As a columnist for the “Money” section of USA Today, John Waggoner is very current on the management of money in a capricious, tricky market.
As a person, he has looked carefully at the past events that once swirled around his church, Dranesville Church of the Brethren in Great Falls.
Seven years ago, Waggoner was working in the church garden when several members of the Pennsylvania Civil War Roundtable came by with maps from the battle.
“We started talking about it, and I found a musket ball” in the woods next to the church, Waggoner said.
He started researching the Battle of Dranesville, which occurred on and around the site of the Brethren’s present location.
The turn of events was ironic. Like the better-known Quakers, the Brethren is a pacifist church whose members seek peace and question war.
They located their church in a small, white frame building that stands in the apex of the angular intersection of Georgetown Pike and Route 7, without knowing that the land was part of the battleground where one of the first battles of the Civil War was fought five days before Christmas in 1861.
For dashing Confederate calvaryman, Jeb Stuart, it was his first defeat in the east. Stuart Avenue in Reston is said to be named for him; it was the route by which he fled to Centreville.
Gen. E.O.C. Ord, the Union general who later had a Army base named for him ,was hailed as the victor in an engagement, if not a full-scale battle, that was characterized as the North’s first victory,.
The Brethren, from the standpoint of 141 years later, see the Battle of Dranesville as a time of sorrow when at least 59 men died.
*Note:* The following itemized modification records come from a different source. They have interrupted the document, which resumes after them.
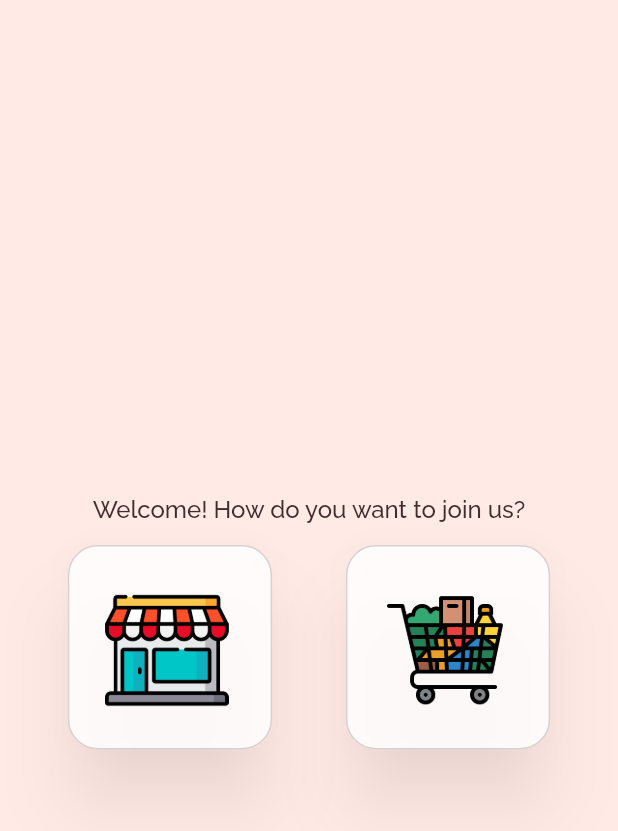
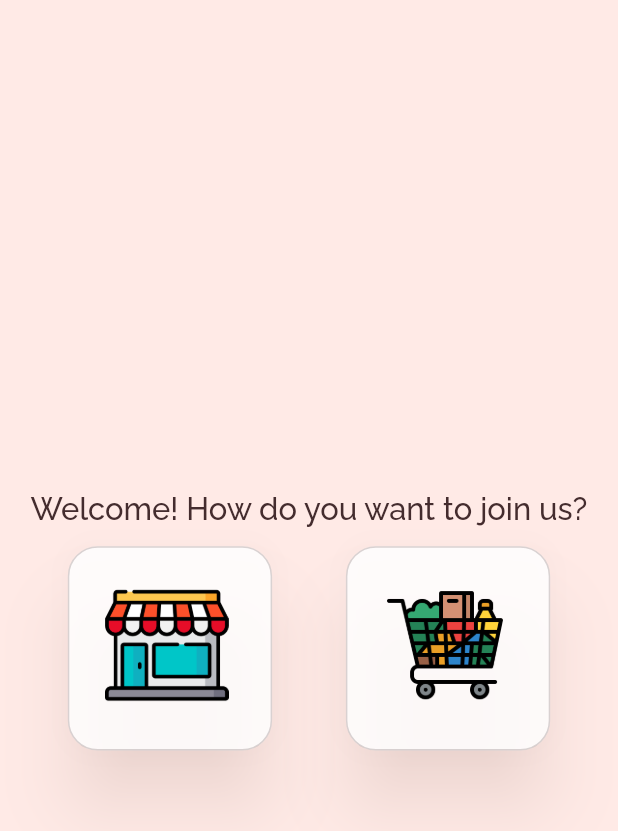
Before and after one commit to nayakastha/legendary-lamp, a Flutter app: the screen it shows after launch, on a phone screen of 412 x 824 dp. Shown: the top 831 px of the screen. Run offline on Flutter 3.47's test engine with Material 2 defaults, Android fonts, the phone set to English and light mode, and no system bars; our stand-ins replace flutter_hooks, lottie, shared_preferences, stacked.

Commit message:
UI scaling using Size Config

```diff
--- a/application/lib/ui/views/choice/choiceview.dart
+++ b/application/lib/ui/views/choice/choiceview.dart
@@ -1,4 +1,5 @@
 import 'package:application/ui/constants.dart';
+import 'package:application/ui/ui_scaling.dart';
 import 'package:application/ui/views/choice/choiceviewmodel.dart';
 import 'package:flutter/material.dart';
 import 'package:stacked/stacked.dart';
@@ -15,11 +16,14 @@ class ChoiceView extends StatelessWidget {
                 mainAxisAlignment: MainAxisAlignment.center,
                 children: [
                   Container(
-                    padding: EdgeInsets.symmetric(vertical: 10.0),
+                    padding: EdgeInsets.symmetric(
+                        vertical: SizeConfig.blockSizeVertical),
                     alignment: Alignment.center,
                     child: Text(
                       "Welcome! How do you want to join us?",
-                      style: TextStyle(color: secondaryColor, fontSize: 16),
+                      style: TextStyle(
+                          color: secondaryColor,
+                          fontSize: SizeConfig.blockSizeHorizontal * 5),
                     ),
                   ),
                   Row(
@@ -58,8 +62,8 @@ Widget choiceCard(
       children: [
         Container(
           color: bgColor,
-          height: MediaQuery.of(context).size.shortestSide * 0.35,
-          width: MediaQuery.of(context).size.shortestSide * 0.35,
+          height: SizeConfig.blockSizeHorizontal * 35,
+          width: SizeConfig.blockSizeHorizontal * 35,
           child: Card(
             color: Colors.white.withOpacity(0.85),
             elevation: 20,
@@ -74,13 +78,13 @@ Widget choiceCard(
           ),
         ),
         Positioned(
-          left: MediaQuery.of(context).size.shortestSide * 0.07,
-          top: MediaQuery.of(context).size.shortestSide * 0.08,
+          left: SizeConfig.blockSizeHorizontal * 7,
+          top: SizeConfig.blockSizeHorizontal * 7,
           child: Image.asset(
             asset,
             semanticLabel: name,
-            height: MediaQuery.of(context).size.shortestSide * 0.2,
-            width: MediaQuery.of(context).size.shortestSide * 0.2,
+            height: SizeConfig.blockSizeHorizontal * 20,
+            width: SizeConfig.blockSizeHorizontal * 20,
             colorBlendMode: BlendMode.dstIn,
             alignment: Alignment.center,
             errorBuilder: (BuildContext context, Object exception,
--- a/application/pubspec.yaml
+++ b/application/pubspec.yaml
@@ -18,7 +18,7 @@ dependencies:
   flutter_hooks: ^0.16.0
   stacked: ^1.9.7
   shared_preferences: ^2.0.5
-  qr_code_scanner: ^0.4.0
+
 
 dev_dependencies:
   flutter_test:
```
Also changed, not shown: application/lib/ui/views/customer/c_home/c_homeview.dart (+12 -5 lines), application/lib/ui/views/startup/splashview.dart (+6 -1 lines), application/lib/ui/widgets/search.dart (+24 -25 lines), application/pubspec.lock, 2 other files.
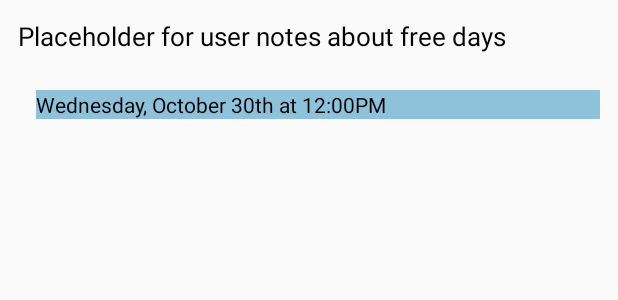
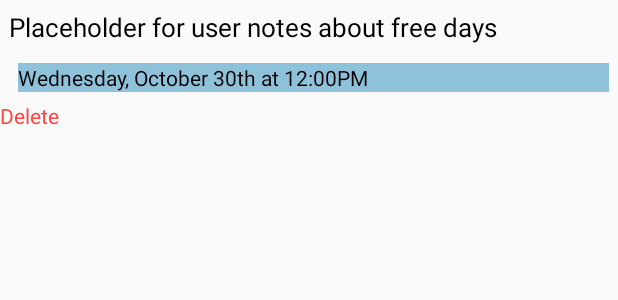
Before and after one commit to nifferdil/Free-Days, an Android app: the layout note_list_item.xml on its own in the app's theme, with its tools: preview values and no code run, on a phone screen of 412 x 824 dp. Shown: the top 300 px of the screen. Run offline under Robolectric (Android 15) with nearby library versions, the phone set to English and light mode, and no system bars.

Commit message:
try to delete note

```diff
--- a/app/src/main/res/layout/activity_category.xml
+++ b/app/src/main/res/layout/activity_category.xml
@@ -36,8 +36,10 @@
         android:layout_width="wrap_content"
         android:layout_height="wrap_content"
         android:id="@android:id/list"
+        android:layout_below="@+id/newNoteButton"
         android:layout_alignParentLeft="true"
         android:layout_alignParentStart="true"/>
+
 
     <TextView
         android:layout_width="wrap_content"
--- a/app/src/main/res/layout/note_list_item.xml
+++ b/app/src/main/res/layout/note_list_item.xml
@@ -13,7 +13,7 @@
         android:textColor="@android:color/black"
         android:layout_alignParentTop="true"
         android:layout_alignParentStart="true"
-        android:layout_margin="12sp" />
+        android:layout_margin="6sp" />
 
     <TextView
         android:layout_width="match_parent"
@@ -27,6 +27,15 @@
         android:layout_marginRight="12sp"
         android:layout_below="@+id/noteLabel"
         android:layout_alignStart="@+id/noteLabel"
-        android:layout_margin="12sp" />
+        android:layout_margin="6sp" />
+
+    <TextView
+        android:layout_width="wrap_content"
+        android:layout_height="wrap_content"
+        android:text="Delete"
+        android:id="@+id/noteDelete"
+        android:layout_below="@+id/dateLabel"
+        android:layout_alignParentStart="true"
+        android:textColor="@android:color/holo_red_light" />
 
 </RelativeLayout>
```
Also changed, not shown: app/src/main/java/adapters/NoteAdapter.java (+35 -1 lines), 1 other file.
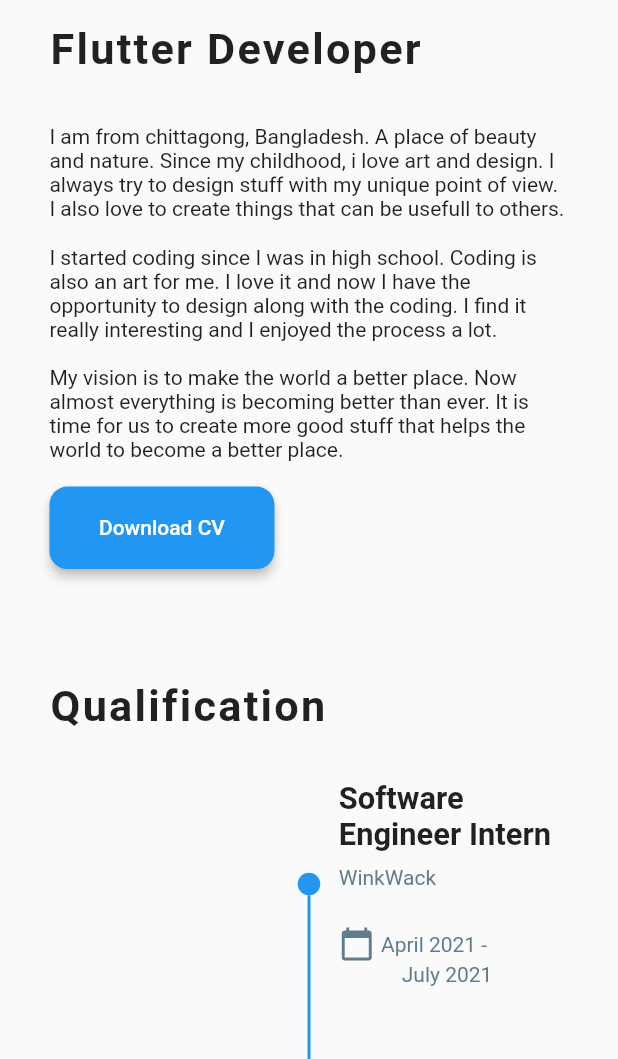
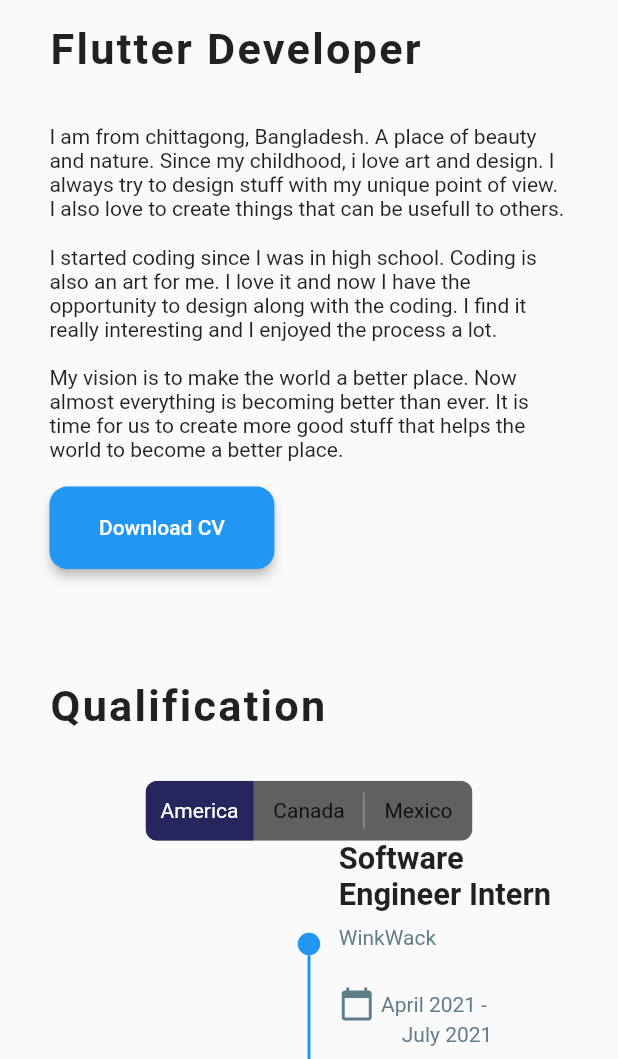
Before and after one commit to akashlilhare/portfolio, a Flutter app: the screen it shows after launch, in the side drawer, after a tap on "About", on a phone screen of 412 x 824 dp, the part 177-1236 px from its top. Run offline on Flutter 3.47's test engine with Material 2 defaults, Android fonts, the phone set to English and light mode, and no system bars; drawn by our look-alikes of timelines, toggle_switch; our stand-ins replace flutter_custom_clippers, flutter_feather_icons, fluttertoast, font_awesome_flutter, sizer, url_strategy; missing offline and left inert: clipboard.

```diff
--- a/lib/constants/app_theme.dart
+++ b/lib/constants/app_theme.dart
@@ -8,14 +8,14 @@ Constants constants = Constants();
 class AppTheme {
   ThemeData lightThemeData = ThemeData(
     backgroundColor: Constants.lightPrimaryColor,
-    primarySwatch: Colors.blue,
+   // primarySwatch: Colors.blue,
     primaryColor: Constants.lightPrimaryColor,
     visualDensity: VisualDensity.adaptivePlatformDensity,
   );
 
   ThemeData darkThemeData = ThemeData(
     backgroundColor: Constants.darkBackgroundColor,
-    primarySwatch: Colors.blue,
+  //  primarySwatch: Colors.blue,
     primaryColor: Constants.darkPrimaryColor,
     visualDensity: VisualDensity.adaptivePlatformDensity,
   );
--- a/lib/pages/about_page/about_skills.dart
+++ b/lib/pages/about_page/about_skills.dart
@@ -1,4 +1,5 @@
 import 'package:flutter/material.dart';
+import 'package:portfoli/constants/constants.dart';
 import 'package:portfoli/database/skills_database.dart';
 import 'package:portfoli/utils/responsive.dart';
 import 'package:portfoli/widgets/seaction_sub_header.dart';
@@ -17,7 +18,28 @@ class _AboutSkillsPageState extends State<AboutSkillsPage>
     double height = MediaQuery.of(context).size.height;
     double width = MediaQuery.of(context).size.width;
     AppPadding appPadding = AppPadding(context: context);
-    int getCrossCount() => width > 950 ? 6 : width > 725 ? 5 : 4;
+    int getCrossCount() => width > 950
+        ? 6
+        : width > 725
+            ? 5
+            : 4;
+
+    getSkills() {
+      return
+      Wrap(
+        children:  skills.map(
+              (skill) => Container(
+                margin:EdgeInsets.all(8) ,
+            padding: EdgeInsets.all(8),
+            child: Text(skill.title),
+            decoration: BoxDecoration(
+              border: Border.all(color: Constants.lightPrimaryColor),
+                borderRadius: BorderRadius.all(Radius.circular(8)),
+                ),
+          ),
+        ).toList()
+      );
+    }
 
     return Padding(
       padding: appPadding.mainPadding(),
@@ -29,27 +51,28 @@ class _AboutSkillsPageState extends State<AboutSkillsPage>
             height: height * .05,
           ),
           SectionSubHeader(title: "Skills"),
-          GridView.builder(
-            physics: NeverScrollableScrollPhysics(),
-            shrinkWrap: true,
-            itemCount: skills.length,
-            gridDelegate:  SliverGridDelegateWithFixedCrossAxisCount(
-                crossAxisCount: getCrossCount(),
-                crossAxisSpacing: width *.02,
-                mainAxisSpacing: height *.02),
-            itemBuilder: (BuildContext context, int index) {
-              return Card(
-                  color: Colors.blue.shade50,
-                  child: Padding(
-                    padding: EdgeInsets.all(height * .01),
-                    child: Image.asset(
-                      skills[index].imageSrc,
-                      height: height * 0.05,
-                      width: height * 0.05,
-                    ),
-                  ));
-            },
-          ),
+          getSkills(),
+          // GridView.builder(
+          //   physics: NeverScrollableScrollPhysics(),
+          //   shrinkWrap: true,
+          //   itemCount: skills.length,
+          //   gridDelegate:  SliverGridDelegateWithFixedCrossAxisCount(
+          //       crossAxisCount: getCrossCount(),
+          //       crossAxisSpacing: width *.02,
+          //       mainAxisSpacing: height *.02),
+          //   itemBuilder: (BuildContext context, int index) {
+          //     return Card(
+          //         color: Colors.blue.shade50,
+          //         child: Padding(
+          //           padding: EdgeInsets.all(height * .01),
+          //           child: Image.asset(
+          //             skills[index].imageSrc,
+          //             height: height * 0.05,
+          //             width: height * 0.05,
+          //           ),
+          //         ));
+          //   },
+          // ),
           SizedBox(
             height: height * .05,
           ),
--- a/lib/pages/about_page/qualification_page.dart
+++ b/lib/pages/about_page/qualification_page.dart
@@ -4,6 +4,7 @@ import 'package:portfoli/database/qualification.dart';
 import 'package:portfoli/utils/responsive.dart';
 import 'package:portfoli/widgets/seaction_sub_header.dart';
 import 'package:timelines/timelines.dart';
+import 'package:toggle_switch/toggle_switch.dart';
 
 class AboutQualification extends StatelessWidget {
   const AboutQualification({Key? key}) : super(key: key);
@@ -79,6 +80,17 @@ class AboutQualification extends StatelessWidget {
         children: [
           SizedBox(height: height*.05,),
           const SectionSubHeader(title: "Qualification"),
+          // Here, default theme colors are used for activeBgColor, activeFgColor, inactiveBgColor and inactiveFgColor
+          Center(
+            child: ToggleSwitch(
+              initialLabelIndex: 0,
+              totalSwitches: 3,
+              labels: ['America', 'Canada', 'Mexico'],
+              onToggle: (index) {
+                print('switched to: $index');
+              },
+            ),
+          ),
           FixedTimeline.tileBuilder(
             builder: TimelineTileBuilder.connected(
               indicatorPositionBuilder: (context, index) => 0.3,
--- a/pubspec.yaml
+++ b/pubspec.yaml
@@ -44,6 +44,7 @@ dependencies:
   flutter_custom_clippers: ^2.0.0
   font_awesome_flutter: ^9.1.0
   http: ^0.13.3
+  toggle_switch: ^1.2.0
 
 
 dev_dependencies:
```
Also changed, not shown: pubspec.lock, 1 other file.
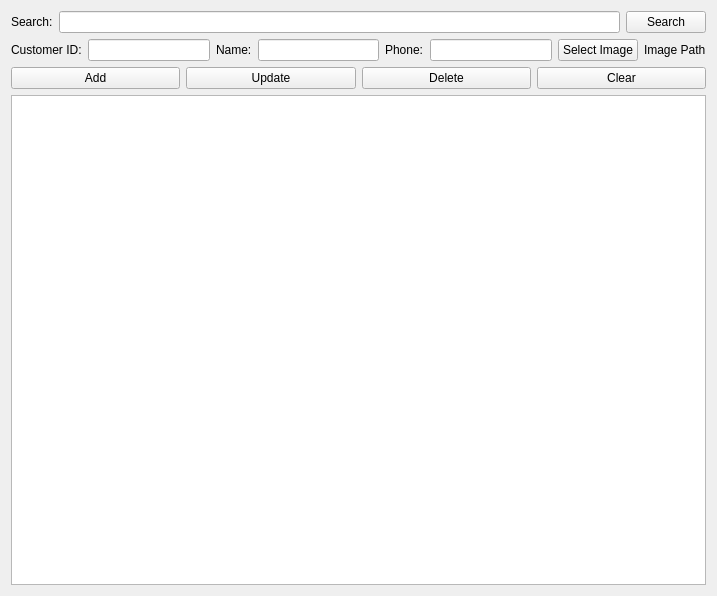
First picture: the form in view/khach_hang/kh_ui.ui, repository loimaxto/DoAnPython, before the edit.
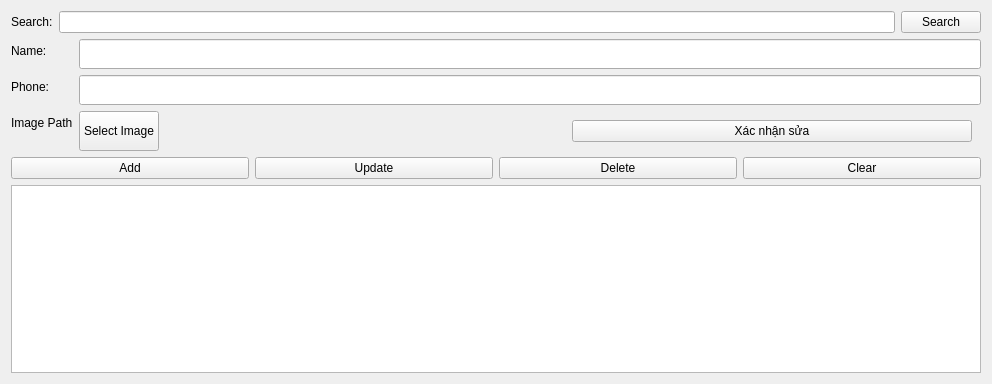
Second picture: the form after the edit.

Commit message: almost finish KH page, still have update left

```diff
--- a/view/khach_hang/kh_ui.ui
+++ b/view/khach_hang/kh_ui.ui
@@ -6,8 +6,8 @@
    <rect>
     <x>0</x>
     <y>0</y>
-    <width>717</width>
-    <height>596</height>
+    <width>992</width>
+    <height>384</height>
    </rect>
   </property>
   <property name="windowTitle">
@@ -38,51 +38,108 @@
       </layout>
      </item>
      <item>
-      <layout class="QHBoxLayout" name="horizontalLayout_2">
-       <item>
-        <widget class="QLabel" name="label">
-         <property name="text">
-          <string>Customer ID:</string>
-         </property>
-        </widget>
-       </item>
-       <item>
-        <widget class="QLineEdit" name="idLineEdit"/>
-       </item>
-       <item>
+      <layout class="QFormLayout" name="formLayout">
+       <item row="0" column="0">
         <widget class="QLabel" name="label_2">
          <property name="text">
           <string>Name:</string>
          </property>
         </widget>
        </item>
-       <item>
-        <widget class="QLineEdit" name="nameLineEdit"/>
+       <item row="0" column="1">
+        <widget class="QLineEdit" name="nameLineEdit">
+         <property name="minimumSize">
+          <size>
+           <width>0</width>
+           <height>30</height>
+          </size>
+         </property>
+        </widget>
        </item>
-       <item>
+       <item row="1" column="0">
         <widget class="QLabel" name="label_3">
          <property name="text">
           <string>Phone:</string>
          </property>
         </widget>
        </item>
-       <item>
-        <widget class="QLineEdit" name="phoneLineEdit"/>
-       </item>
-       <item>
-        <widget class="QPushButton" name="imageButton">
-         <property name="text">
-          <string>Select Image</string>
+       <item row="1" column="1">
+        <widget class="QLineEdit" name="phoneLineEdit">
+         <property name="minimumSize">
+          <size>
+           <width>0</width>
+           <height>30</height>
+          </size>
          </property>
         </widget>
        </item>
-       <item>
-        <widget class="QLabel" name="imagePathLabel">
+       <item row="2" column="0">
+        <widget class="QLabel" name="label_4">
          <property name="text">
           <string>Image Path</string>
          </property>
         </widget>
        </item>
+       <item row="2" column="1">
+        <widget class="QWidget" name="widget" native="true">
+         <property name="sizePolicy">
+          <sizepolicy hsizetype="Preferred" vsizetype="Preferred">
+           <horstretch>0</horstretch>
+           <verstretch>1</verstretch>
+          </sizepolicy>
+         </property>
+         <property name="minimumSize">
+          <size>
+           <width>0</width>
+           <height>40</height>
+          </size>
+         </property>
+         <layout class="QHBoxLayout" name="horizontalLayout_2">
+          <property name="leftMargin">
+           <number>0</number>
+          </property>
+          <property name="topMargin">
+           <number>0</number>
+          </property>
+          <property name="bottomMargin">
+           <number>0</number>
+          </property>
+          <item>
+           <widget class="QPushButton" name="imageButton">
+            <property name="sizePolicy">
+             <sizepolicy hsizetype="Fixed" vsizetype="Preferred">
+              <horstretch>0</horstretch>
+              <verstretch>0</verstretch>
+             </sizepolicy>
+            </property>
+            <property name="minimumSize">
+             <size>
+              <width>40</width>
+              <height>0</height>
+             </size>
+            </property>
+            <property name="text">
+             <string>Select Image</string>
+            </property>
+           </widget>
+          </item>
+          <item>
+           <widget class="QLabel" name="label_imagePath">
+            <property name="text">
+             <string/>
+            </property>
+           </widget>
+          </item>
+          <item>
+           <widget class="QPushButton" name="btn_confirm_update">
+            <property name="text">
+             <string>Xác nhận sửa</string>
+            </property>
+           </widget>
+          </item>
+         </layout>
+        </widget>
+       </item>
       </layout>
      </item>
      <item>
@@ -125,15 +182,6 @@
          <height>0</height>
         </size>
        </property>
-       <attribute name="horizontalHeaderCascadingSectionResizes">
-        <bool>false</bool>
-       </attribute>
-       <attribute name="horizontalHeaderHighlightSections">
-        <bool>false</bool>
-       </attribute>
-       <attribute name="horizontalHeaderStretchLastSection">
-        <bool>false</bool>
-       </attribute>
       </widget>
      </item>
     </layout>
```
The commit also changes 7 other files.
Of the several hundred men who were wounded, many probably died during the week, said Waggoner.
“We find a couple more each year,” said Waggoner, who lives in Herndon.
One of them, Joseph Pendergast, was treated by Dr. John Day, who lived in a house that still stands on Route 7.
Pendergast, who fought in the Sixth Regiment from South Carolina, was buried in a graveyard at Dranesville United Methodist, on the hill on the south side of Route 7.
His mother sent “a slip of her favorite rose” to be planted on his grave, and after the war, she came to visit.
That is one of the stories in the script Waggoner wrote to dramatize the battle, which is presented every year on the Sunday closest to the anniversary of the battle on Dec. 20.
It is short, simple, and profoundly moving.
At the start of the service, candles are lighted, one for each man who died at the battle. After reading from letters the soldiers wrote, the names of the dead are called out, and one by one, each of the candles is extinguished until the church is dark.
Then one candle is relighted to instill a hopeful mood as “Amazing Grace” is sung to conclude the service.
This year, a mysterious couple in 19th Century attire was among the audience.
Later, they told members of the church they had come by train from Rochester, N.Y., to find their son. He was missing after the Battle of Gettysburg.
“I don’t know the first thing about them, where they came from and how they found out about this. We don’t know their names, said Waggoner.“
His wife, Yvonne, was lighting candles when the couple appeared. “She was startled,” Waggoner said.
In later conversations with Brethren parishioner Joy Trickett and visitor Penny Chaboudy, the couple gave their names as Cal and Sue Doucette, but stayed in character in the year 1863.
And then they left, taking one of the same routes by which Confederate and Union soldiers departed Dranesville 141 years ago.